ANNALS OF COMMUNITARIAN CONSERVATISM, CONT. You may recall that last weekend David Brooks told his readers how Rod Dreher had moved back to his old homestead because small-town folks are so nice, and invited them to check out Dreher's "communitarian conservatism" (i.e., the scam formerly known as Crunchy Conservatism) at his blog at The American Conservative.

I wonder how those who took Brooks' invitation enjoyed this heartwarming recent post in which Dreher commiserates with an understandably anonymous doctor about what leeches the poor are:
["Dr. Smith"] said that many of the patients he sees “are people who are poor because they just don’t want to work. They’ve never had a job and they never will have a job. They’re fine with that.” 
He said that the general public has no idea how much money is wasted on medical fraud and abuse by members of the underclass, and on treating people who have no intention of being anything other than dependents on the state, and who will demand treatment “if they as much as stub their toe” because they don’t have to pay for it...

The observable common behavior [of the poor] is so strange, irresponsible, and wholly dysfunctional that it’s hard to relate it to any norms we recognize as healthy, or even sane. But one is not permitted to say things like this out loud, or one will be accused of heartlessness, and worse.
Yet here's Dreher saying it out loud; what a brave fellow! Be nice to him, now, he just lost his sister.

It's been a while since I read the Bible. Was this Jesus guy Dreher claims to worship as big an asshole as he is?

UPDATE. Some commenters observe that Dreher, like his intellectual forebears, distinguishes between the "deserving poor" and the "undeserving poor." Slocum observes, "The Christian conservative thing to do would be to throw some money down on the ground and get a good ole bumfight going. That's how we see who deserves what."

Commenter g asks, "If you 'as much as stub your toe' and get treatment, the doctor gets the payment, not the patient. What motivation would the patient have to get treatment if he doesn't need it? Aren't most perpetrators of Medicaid fraud the medical professionals, not the patients?"
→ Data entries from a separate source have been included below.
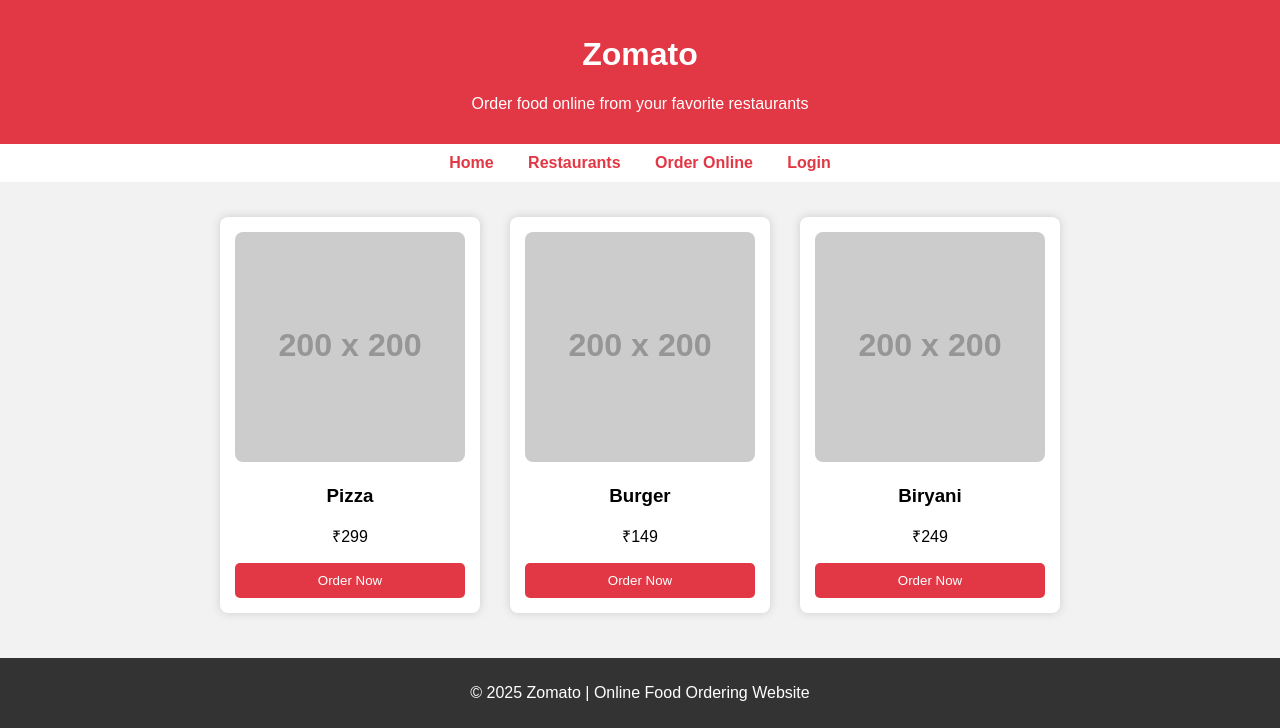
Repository: Glory998/ELCE1-32
Page: zomatoproject.html
These files come from the project's save history. The page is drawn as it stood at one moment and after the next save; the edit follows.
The browser window is 1280 px wide. The pictures show the whole page.

Above is the page before, as saved 2025-12-16 02:02:29.

### zomatoproject.html
<!DOCTYPE html>
<html lang="en">
<head>
    <meta charset="UTF-8">
    <title>Zomato | Online Food Ordering</title>

    <style>
        body {
            margin: 0;
            font-family: Arial, sans-serif;
            background-color: #f2f2f2;
        }

        /* Header */
        header {
            background-color: #e23744;
            color: white;
            padding: 15px;
            text-align: center;
        }

        /* Navigation */
        nav {
            background-color: white;
            padding: 10px;
            text-align: center;
        }

        nav a {
            text-decoration: none;
            margin: 15px;
            color: #e23744;
            font-weight: bold;
        }

        /* Main Section */
        .container {
            display: flex;
            justify-content: center;
            margin: 20px;
        }

        .food-card {
            background-color: white;
            width: 230px;
            margin: 15px;
            padding: 15px;
            text-align: center;
            border-radius: 8px;
            box-shadow: 0 0 10px #ccc;
        }

        .food-card img {
            width: 100%;
            border-radius: 8px;
        }

        .food-card button {
            background-color: #e23744;
            color: white;
            border: none;
            padding: 10px;
            width: 100%;
            border-radius: 5px;
            cursor: pointer;
        }

        /* Footer */
        footer {
            background-color: #333;
            color: white;
            text-align: center;
            padding: 10px;
            margin-top: 30px;
        }
    </style>
</head>

<body>

    <!-- Header -->
    <header>
        <h1>Zomato</h1>
        <p>Order food online from your favorite restaurants</p>
    </header>

    <!-- Navigation -->
    <nav>
        <a href="#">Home</a>
        <a href="#">Restaurants</a>
        <a href="#">Order Online</a>
        <a href="#">Login</a>
    </nav>

    <!-- Food Items -->
    <div class="container">

        <div class="food-card">
            <img src="https://via.placeholder.com/200">
            <h3>Pizza</h3>
            <p>₹299</p>
            <button>Order Now</button>
        </div>

        <div class="food-card">
            <img src="https://via.placeholder.com/200">
            <h3>Burger</h3>
            <p>₹149</p>
            <button>Order Now</button>
        </div>

        <div class="food-card">
            <img src="https://via.placeholder.com/200">
            <h3>Biryani</h3>
            <p>₹249</p>
            <button>Order Now</button>
        </div>

    </div>

    <!-- Footer -->
    <footer>
        <p>© 2025 Zomato | Online Food Ordering Website</p>
    </footer>

</body>
</html>

After the next save:
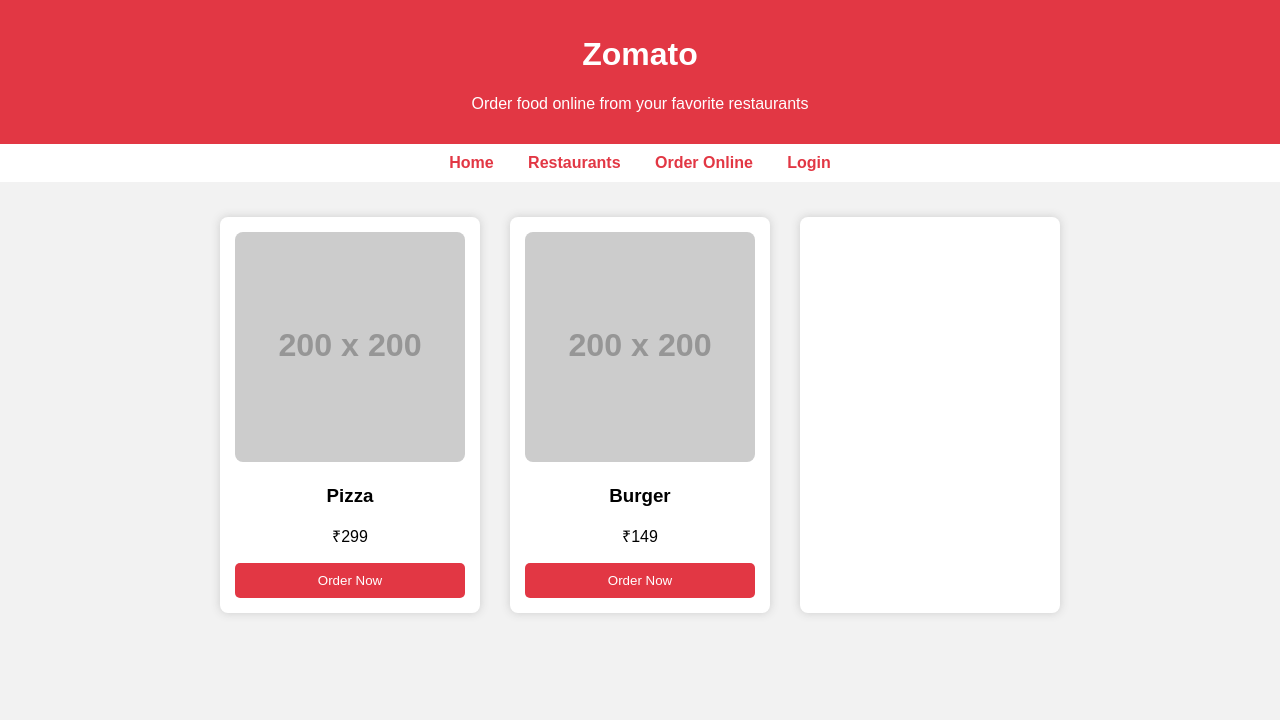
Saved 6 min 19 s later.
--- a/zomatoproject.html
+++ b/zomatoproject.html
@@ -110,7 +110,7 @@
         </div>
 
         <div class="food-card">
-            <img src="https://via.placeholder.com/200">
+            <img src="biryani.avif>
             <h3>Biryani</h3>
             <p>₹249</p>
             <button>Order Now</button>

After the save that followed:
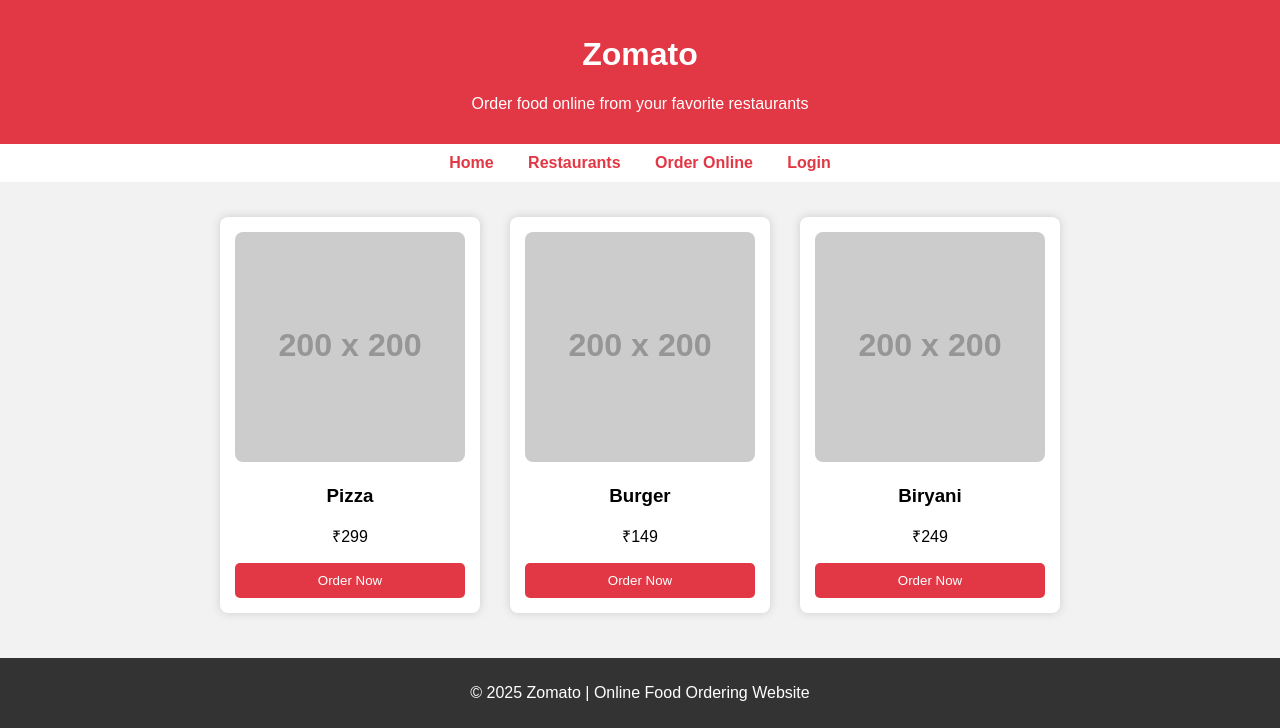
Saved 57 s later.
--- a/zomatoproject.html
+++ b/zomatoproject.html
@@ -110,7 +110,7 @@
         </div>
 
         <div class="food-card">
-            <img src="biryani.avif>
+            <img src="https://via.placeholder.com/200">
             <h3>Biryani</h3>
             <p>₹249</p>
             <button>Order Now</button>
Medicare and Medicaid frauds do indeed enrich unscrupulous doctors, pharmacists, and health care professionals -- like these charming HMO execs I wrote about elsewhere, who are charged with shunting their sicker, less profitable customers off to hospices, from which they allegedly received kickbacks.

The Obama Administration has been working hard to cut medical fraud. But that's not the solution Christians would prefer; rather than crack down on the industrious capitalists who cheat the system, they'd prefer to throw poor people whom they suspect of malingering out of hospitals. They seem to believe that, like hippies, the poors fuck up the system out of sheer malevolence, not from any rational cause.
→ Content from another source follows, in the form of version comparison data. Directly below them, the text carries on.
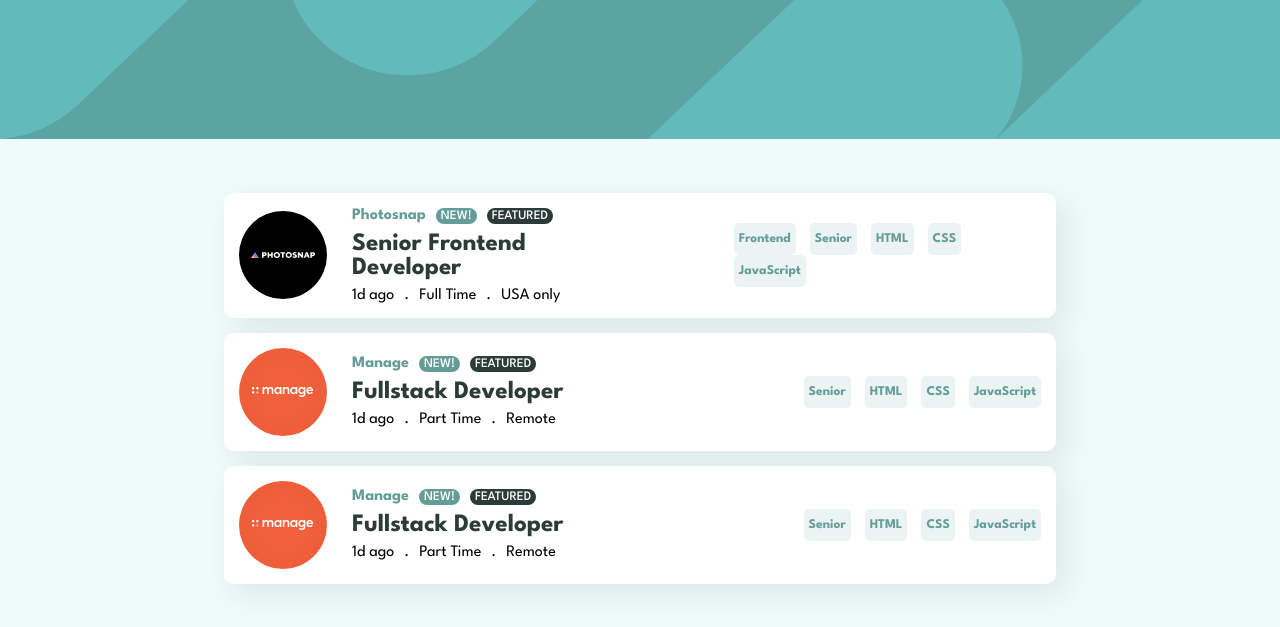
Repository: Eldream12/JobListing
Page: index.html
These files come from the project's save history. The page is drawn as it stood at one moment and after the next save; the edit follows.
The browser window is 1280 px wide. The pictures show the whole page.

Above is the page before, as saved 2025-03-31 21:58:00.

### index.html
<!DOCTYPE html>
<html lang="en">
	<head>
		<meta charset="UTF-8" />
		<meta name="viewport" content="width=device-width, initial-scale=1.0" />
		<title>Job Listing</title>
		<link rel="stylesheet" href="style/style.css" />
	</head>

	<body>
		<header>
			<div>
				<img src="Images/bg-header-desktop.svg" alt="NavHeader" />
			</div>
		</header>

		<main>
			<div class="content-carrier">
				<div class="content">
					<div class="ctn">
						<img src="Images/photosnap.svg" alt="photosnap" />
						<div class="content-text">
							<div class="txt-1">
								<h4>Photosnap</h4>
								<div class="btn-1">
									<button>NEW!</button>
								</div>
								<div class="btn-2">
									<button>FEATURED</button>
								</div>
							</div>
							<div class="txt-2">
								<h2>Senior Frontend Developer</h2>
							</div>
							<div class="txt-3">
								<p>1d ago</p>
								<p>.</p>
								<p>Full Time</p>
								<p>.</p>
								<p>USA only</p>
							</div>
						</div>
					</div>

					<div class="btn">
						<button>Frontend</button>
						<button>Senior</button>
						<button>HTML</button>
						<button>CSS</button>
						<button>JavaScript</button>
					</div>
				</div>

				<div class="content">
					<div class="ctn">
						<img src="Images/manage.svg" alt="photosnap" />
						<div class="content-text">
							<div class="txt-1">
								<h4>Manage</h4>
								<div class="btn-1">
									<button>NEW!</button>
								</div>
								<div class="btn-2">
									<button>FEATURED</button>
								</div>
							</div>
							<div class="txt-2">
								<h2>Fullstack Developer</h2>
							</div>
							<div class="txt-3">
								<p>1d ago</p>
								<p>.</p>
								<p>Part Time</p>
								<p>.</p>
								<p>Remote</p>
							</div>
						</div>
					</div>

					<div class="btn">
						<!-- <button>Frontend</button> -->
						<button>Senior</button>
						<button>HTML</button>
						<button>CSS</button>
						<button>JavaScript</button>
					</div>
				</div>

					<div class="content">
					<div class="ctn">
						<img src="Images/manage.svg" alt="photosnap" />
						<div class="content-text">
							<div class="txt-1">
								<h4>Manage</h4>
								<div class="btn-1">
									<button>NEW!</button>
								</div>
								<div class="btn-2">
									<button>FEATURED</button>
								</div>
							</div>
							<div class="txt-2">
								<h2>Fullstack Developer</h2>
							</div>
							<div class="txt-3">
								<p>1d ago</p>
								<p>.</p>
								<p>Part Time</p>
								<p>.</p>
								<p>Remote</p>
							</div>
						</div>
					</div>

					<div class="btn">
						<!-- <button>Frontend</button> -->
						<button>Senior</button>
						<button>HTML</button>
						<button>CSS</button>
						<button>JavaScript</button>
					</div>
				</div>
			</div>
		</main>
		<footer></footer>
	</body>
</html>

### style/style.css
@import url("https://fonts.googleapis.com/css2?family=League+Spartan:wght@100..900&display=swap");

* {
	font-family: League Spartan;
	margin: 0;
	padding: 0;
	box-sizing: border-box;
}

html body {
	background-color: hsl(180, 52%, 96%);
}

header img {
	width: 100%;
	background-color: hsl(180, 29%, 50%);
	margin-bottom: 50px;
}

.content-carrier .content {
	display: flex;
	background-color: #ffffff;
	align-items: center;
	justify-content: space-between;
	max-width: 65%;
	margin: auto;
	padding: 15px 15px 15px 15px;
	gap: 90px;
	border-radius: 10px;
	box-shadow: #2c3b3817 10px 10px 30px;
	margin-bottom: 15px;
}

.content-carrier .content .txt-1 {
	display: flex;
}

.content-carrier .content .txt-3 {
	display: flex;
}

.content-carrier .content .ctn {
	display: flex;
	align-items: center;
}

.content .ctn img {
	margin-right: 25px;
}

.content .btn button {
	background-color: #ebf4f3;
	border: none;
	padding: 10px 5px 10px 5px;
	border-radius: 5px;
	color: #649d97;
	font-weight: 700;
	margin-left: 10px;
}

.content .txt-1 h4 {
	color: #649d97;
}

.content .txt-1 .btn-1 button {
	background-color: #649d97;
}

.content .txt-1 .btn-2 button {
	background-color: #2c3b38;
}

.content .txt-1 button {
	font-size: 13px;
	font-weight: 500;
	color: #ffffff;
	border: none;
	padding: 2px 5px 2px 5px;
	border-radius: 10px;
	margin-left: 10px;
}

.content .txt-2 h2 {
	margin: 8px 0 8px 0;
	font-size: 25px;
	color: #2c3b38;
}

.content .txt-3 p {
	margin-right: 10px;
}

After the next save:
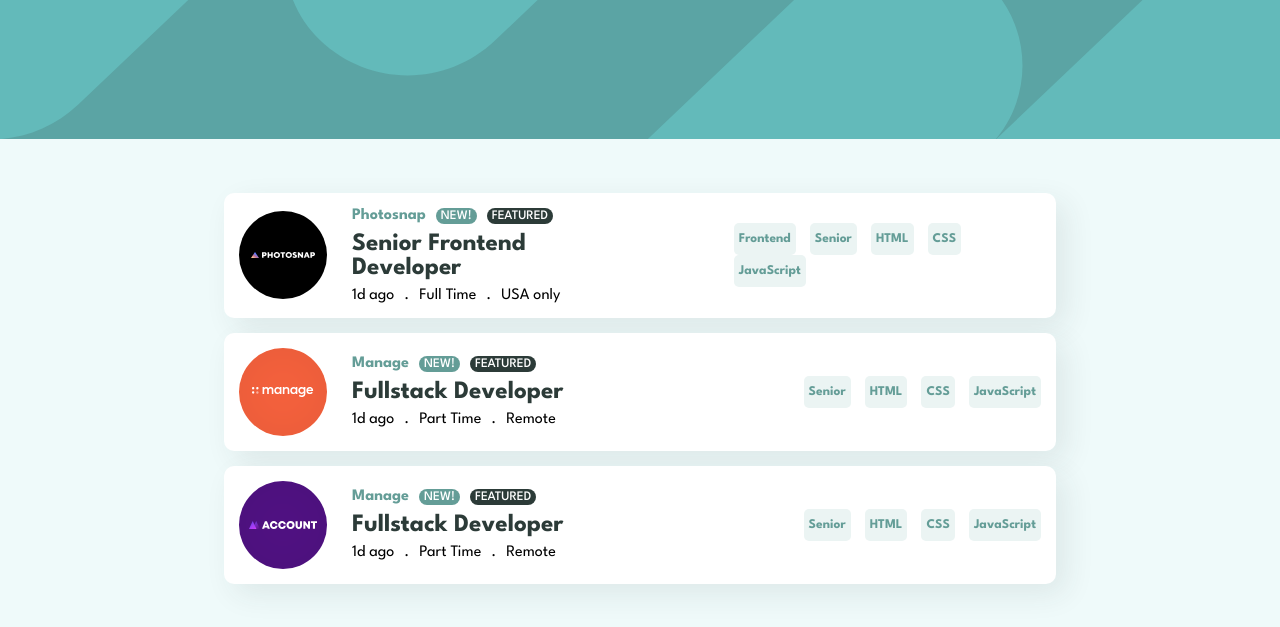
Saved 93 s later.
--- a/index.html
+++ b/index.html
@@ -88,7 +88,7 @@
 
 					<div class="content">
 					<div class="ctn">
-						<img src="Images/manage.svg" alt="photosnap" />
+						<img src="Images/account.svg" alt="photosnap" />
 						<div class="content-text">
 							<div class="txt-1">
 								<h4>Manage</h4>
UPDATE 2. You know, I really shouldn't blame Dreherism on Christians. Many evangelicals support government services to the poor, and there's no reason to assume that all Jesus people share Dreher's way of looking at things. It's easy to be misled by the very visible public perches occupied by retributive Christians, and thus perpetuate the feedback loop that associates ordinary followers of Christ with religious hucksters.

No comments:

Post a Comment